### INFORMATION PROVIDED ###
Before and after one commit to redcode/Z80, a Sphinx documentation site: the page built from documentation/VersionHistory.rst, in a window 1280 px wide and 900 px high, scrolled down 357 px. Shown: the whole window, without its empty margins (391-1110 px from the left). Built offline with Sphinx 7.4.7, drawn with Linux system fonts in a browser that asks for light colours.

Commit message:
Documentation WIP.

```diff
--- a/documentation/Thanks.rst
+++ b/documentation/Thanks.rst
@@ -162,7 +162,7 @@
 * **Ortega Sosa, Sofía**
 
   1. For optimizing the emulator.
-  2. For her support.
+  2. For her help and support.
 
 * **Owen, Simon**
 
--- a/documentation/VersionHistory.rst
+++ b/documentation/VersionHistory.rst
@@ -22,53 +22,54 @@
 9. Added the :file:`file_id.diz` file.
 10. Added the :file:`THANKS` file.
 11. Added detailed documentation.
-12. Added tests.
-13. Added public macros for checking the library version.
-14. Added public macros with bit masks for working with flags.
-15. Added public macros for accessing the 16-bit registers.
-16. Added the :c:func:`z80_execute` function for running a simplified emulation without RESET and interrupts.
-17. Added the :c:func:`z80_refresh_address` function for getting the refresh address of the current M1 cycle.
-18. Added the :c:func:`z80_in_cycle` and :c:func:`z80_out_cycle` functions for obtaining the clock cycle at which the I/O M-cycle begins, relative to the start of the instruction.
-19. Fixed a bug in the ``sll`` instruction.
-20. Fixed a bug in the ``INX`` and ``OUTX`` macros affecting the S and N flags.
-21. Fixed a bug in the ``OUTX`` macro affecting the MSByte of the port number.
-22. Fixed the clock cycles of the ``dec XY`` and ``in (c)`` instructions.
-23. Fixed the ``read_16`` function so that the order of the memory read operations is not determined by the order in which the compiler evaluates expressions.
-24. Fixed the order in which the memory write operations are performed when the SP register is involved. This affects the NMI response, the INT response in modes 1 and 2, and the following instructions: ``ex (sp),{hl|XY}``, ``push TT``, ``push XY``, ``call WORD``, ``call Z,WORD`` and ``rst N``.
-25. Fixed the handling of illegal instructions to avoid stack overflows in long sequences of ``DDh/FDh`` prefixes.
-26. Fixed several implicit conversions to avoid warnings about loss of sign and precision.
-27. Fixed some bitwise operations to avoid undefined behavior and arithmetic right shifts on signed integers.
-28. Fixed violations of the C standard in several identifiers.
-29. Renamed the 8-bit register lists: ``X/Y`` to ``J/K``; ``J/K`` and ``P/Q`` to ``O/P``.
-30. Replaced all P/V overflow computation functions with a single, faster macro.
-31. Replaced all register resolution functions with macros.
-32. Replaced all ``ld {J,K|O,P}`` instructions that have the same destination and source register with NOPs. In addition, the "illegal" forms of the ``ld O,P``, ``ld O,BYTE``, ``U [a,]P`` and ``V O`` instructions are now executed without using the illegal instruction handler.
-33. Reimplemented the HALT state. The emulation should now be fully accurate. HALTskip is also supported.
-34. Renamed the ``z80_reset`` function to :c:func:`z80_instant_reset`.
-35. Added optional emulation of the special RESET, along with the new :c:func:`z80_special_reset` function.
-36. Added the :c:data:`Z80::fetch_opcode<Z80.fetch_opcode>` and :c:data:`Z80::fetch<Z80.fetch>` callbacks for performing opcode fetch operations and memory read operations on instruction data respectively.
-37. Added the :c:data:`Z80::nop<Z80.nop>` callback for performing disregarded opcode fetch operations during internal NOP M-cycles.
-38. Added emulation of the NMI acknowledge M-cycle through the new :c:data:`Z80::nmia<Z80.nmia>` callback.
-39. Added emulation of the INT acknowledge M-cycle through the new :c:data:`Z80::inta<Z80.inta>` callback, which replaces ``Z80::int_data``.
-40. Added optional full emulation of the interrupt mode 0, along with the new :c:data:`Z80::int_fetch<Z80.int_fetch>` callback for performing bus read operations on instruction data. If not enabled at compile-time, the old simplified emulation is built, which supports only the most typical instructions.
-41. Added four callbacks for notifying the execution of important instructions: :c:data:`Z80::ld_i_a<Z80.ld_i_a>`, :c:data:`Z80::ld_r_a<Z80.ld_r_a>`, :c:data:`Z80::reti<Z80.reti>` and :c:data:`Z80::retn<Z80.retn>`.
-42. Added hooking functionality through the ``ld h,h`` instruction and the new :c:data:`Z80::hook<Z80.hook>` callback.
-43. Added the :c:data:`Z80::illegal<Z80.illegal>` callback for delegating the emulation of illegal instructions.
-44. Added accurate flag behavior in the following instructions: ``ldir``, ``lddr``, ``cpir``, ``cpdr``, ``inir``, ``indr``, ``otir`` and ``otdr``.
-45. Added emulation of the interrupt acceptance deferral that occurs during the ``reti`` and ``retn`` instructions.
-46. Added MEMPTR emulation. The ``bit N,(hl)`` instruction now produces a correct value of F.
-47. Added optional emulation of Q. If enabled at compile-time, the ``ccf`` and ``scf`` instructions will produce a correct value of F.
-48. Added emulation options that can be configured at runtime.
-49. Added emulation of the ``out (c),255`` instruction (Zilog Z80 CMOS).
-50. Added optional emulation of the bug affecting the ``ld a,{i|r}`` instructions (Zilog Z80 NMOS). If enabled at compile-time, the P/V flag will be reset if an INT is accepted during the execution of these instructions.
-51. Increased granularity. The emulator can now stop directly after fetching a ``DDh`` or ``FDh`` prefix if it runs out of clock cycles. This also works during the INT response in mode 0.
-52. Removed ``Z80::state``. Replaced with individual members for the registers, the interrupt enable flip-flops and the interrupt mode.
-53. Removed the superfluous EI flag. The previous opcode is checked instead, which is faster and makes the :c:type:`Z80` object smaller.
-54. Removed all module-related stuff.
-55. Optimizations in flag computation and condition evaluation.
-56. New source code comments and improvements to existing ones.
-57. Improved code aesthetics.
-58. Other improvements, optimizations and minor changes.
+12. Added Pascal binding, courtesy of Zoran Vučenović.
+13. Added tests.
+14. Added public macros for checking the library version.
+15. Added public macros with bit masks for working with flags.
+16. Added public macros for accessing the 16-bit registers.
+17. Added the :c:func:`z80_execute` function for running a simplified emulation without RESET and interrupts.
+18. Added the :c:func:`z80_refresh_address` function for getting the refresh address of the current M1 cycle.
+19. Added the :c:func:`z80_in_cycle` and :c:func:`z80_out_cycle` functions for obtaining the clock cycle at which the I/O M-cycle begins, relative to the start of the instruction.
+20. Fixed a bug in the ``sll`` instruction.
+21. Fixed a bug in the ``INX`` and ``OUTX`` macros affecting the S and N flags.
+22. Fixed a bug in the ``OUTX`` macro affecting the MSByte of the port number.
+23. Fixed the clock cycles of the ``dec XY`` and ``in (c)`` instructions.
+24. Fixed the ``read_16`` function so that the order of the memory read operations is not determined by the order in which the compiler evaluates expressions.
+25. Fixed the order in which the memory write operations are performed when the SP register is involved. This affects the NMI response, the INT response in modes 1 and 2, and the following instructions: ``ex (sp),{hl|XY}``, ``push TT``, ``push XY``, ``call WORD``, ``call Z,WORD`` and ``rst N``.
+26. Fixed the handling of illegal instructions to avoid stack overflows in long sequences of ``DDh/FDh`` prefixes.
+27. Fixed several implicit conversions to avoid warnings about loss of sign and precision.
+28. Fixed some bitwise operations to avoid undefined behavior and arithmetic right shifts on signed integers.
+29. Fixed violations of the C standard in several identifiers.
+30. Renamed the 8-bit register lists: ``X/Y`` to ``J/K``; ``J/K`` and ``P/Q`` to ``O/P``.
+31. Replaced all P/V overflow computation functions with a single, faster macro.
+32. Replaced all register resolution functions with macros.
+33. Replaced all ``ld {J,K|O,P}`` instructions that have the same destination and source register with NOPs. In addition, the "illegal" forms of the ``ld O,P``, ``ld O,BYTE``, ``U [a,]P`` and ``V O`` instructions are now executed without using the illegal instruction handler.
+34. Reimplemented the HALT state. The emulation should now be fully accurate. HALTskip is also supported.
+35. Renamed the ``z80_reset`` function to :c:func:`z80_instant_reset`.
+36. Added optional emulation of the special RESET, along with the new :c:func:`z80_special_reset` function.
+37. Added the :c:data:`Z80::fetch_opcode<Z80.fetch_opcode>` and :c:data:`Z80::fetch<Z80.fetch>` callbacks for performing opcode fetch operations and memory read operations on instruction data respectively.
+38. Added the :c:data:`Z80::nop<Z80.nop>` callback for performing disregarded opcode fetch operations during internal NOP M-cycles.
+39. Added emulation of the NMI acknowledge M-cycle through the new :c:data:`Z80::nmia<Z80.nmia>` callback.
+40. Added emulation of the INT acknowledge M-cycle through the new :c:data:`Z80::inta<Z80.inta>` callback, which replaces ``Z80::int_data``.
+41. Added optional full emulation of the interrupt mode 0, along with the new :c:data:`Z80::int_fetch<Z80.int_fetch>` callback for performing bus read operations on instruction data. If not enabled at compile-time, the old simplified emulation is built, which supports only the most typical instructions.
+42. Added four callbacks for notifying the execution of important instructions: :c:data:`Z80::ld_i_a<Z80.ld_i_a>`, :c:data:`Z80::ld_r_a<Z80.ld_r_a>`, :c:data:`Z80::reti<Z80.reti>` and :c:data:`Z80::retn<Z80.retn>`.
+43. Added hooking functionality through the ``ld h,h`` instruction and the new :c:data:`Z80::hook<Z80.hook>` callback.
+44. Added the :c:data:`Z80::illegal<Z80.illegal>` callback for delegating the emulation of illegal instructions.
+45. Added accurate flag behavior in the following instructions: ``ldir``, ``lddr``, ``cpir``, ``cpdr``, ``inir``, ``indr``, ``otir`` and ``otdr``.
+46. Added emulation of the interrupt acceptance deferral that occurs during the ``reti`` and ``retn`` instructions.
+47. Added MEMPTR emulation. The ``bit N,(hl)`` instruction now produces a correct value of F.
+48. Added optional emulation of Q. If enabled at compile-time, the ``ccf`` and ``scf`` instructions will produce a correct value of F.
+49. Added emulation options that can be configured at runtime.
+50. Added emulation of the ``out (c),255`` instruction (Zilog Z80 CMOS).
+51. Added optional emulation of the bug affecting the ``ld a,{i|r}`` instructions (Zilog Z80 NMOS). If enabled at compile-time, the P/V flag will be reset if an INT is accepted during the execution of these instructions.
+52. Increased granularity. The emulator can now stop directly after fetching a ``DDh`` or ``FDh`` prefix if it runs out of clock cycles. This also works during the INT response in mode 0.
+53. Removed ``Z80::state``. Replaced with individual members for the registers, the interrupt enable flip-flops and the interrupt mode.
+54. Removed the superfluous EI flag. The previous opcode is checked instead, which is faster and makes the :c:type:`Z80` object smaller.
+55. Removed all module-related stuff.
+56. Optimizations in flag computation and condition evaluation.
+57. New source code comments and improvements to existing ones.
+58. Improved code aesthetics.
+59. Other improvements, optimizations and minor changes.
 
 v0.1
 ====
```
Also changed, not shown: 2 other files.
###
DIRECTIONS: In the records, locate each line holding the string "that" and copy it.

SOLUTION:
Before and after one commit to redcode/Z80, a Sphinx documentation site: the page built from documentation/VersionHistory.rst, in a window 1280 px wide and 900 px high, scrolled down 357 px. Shown: the whole window, without its empty margins (391-1110 px from the left). Built offline with Sphinx 7.4.7, drawn with Linux system fonts in a browser that asks for light colours.
-23. Fixed the ``read_16`` function so that the order of the memory read operations is not determined by the order in which the compiler evaluates expressions.
-32. Replaced all ``ld {J,K|O,P}`` instructions that have the same destination and source register with NOPs. In addition, the "illegal" forms of the ``ld O,P``, ``ld O,BYTE``, ``U [a,]P`` and ``V O`` instructions are now executed without using the illegal instruction handler.
-45. Added emulation of the interrupt acceptance deferral that occurs during the ``reti`` and ``retn`` instructions.
-48. Added emulation options that can be configured at runtime.
+24. Fixed the ``read_16`` function so that the order of the memory read operations is not determined by the order in which the compiler evaluates expressions.
+33. Replaced all ``ld {J,K|O,P}`` instructions that have the same destination and source register with NOPs. In addition, the "illegal" forms of the ``ld O,P``, ``ld O,BYTE``, ``U [a,]P`` and ``V O`` instructions are now executed without using the illegal instruction handler.
+46. Added emulation of the interrupt acceptance deferral that occurs during the ``reti`` and ``retn`` instructions.
+49. Added emulation options that can be configured at runtime.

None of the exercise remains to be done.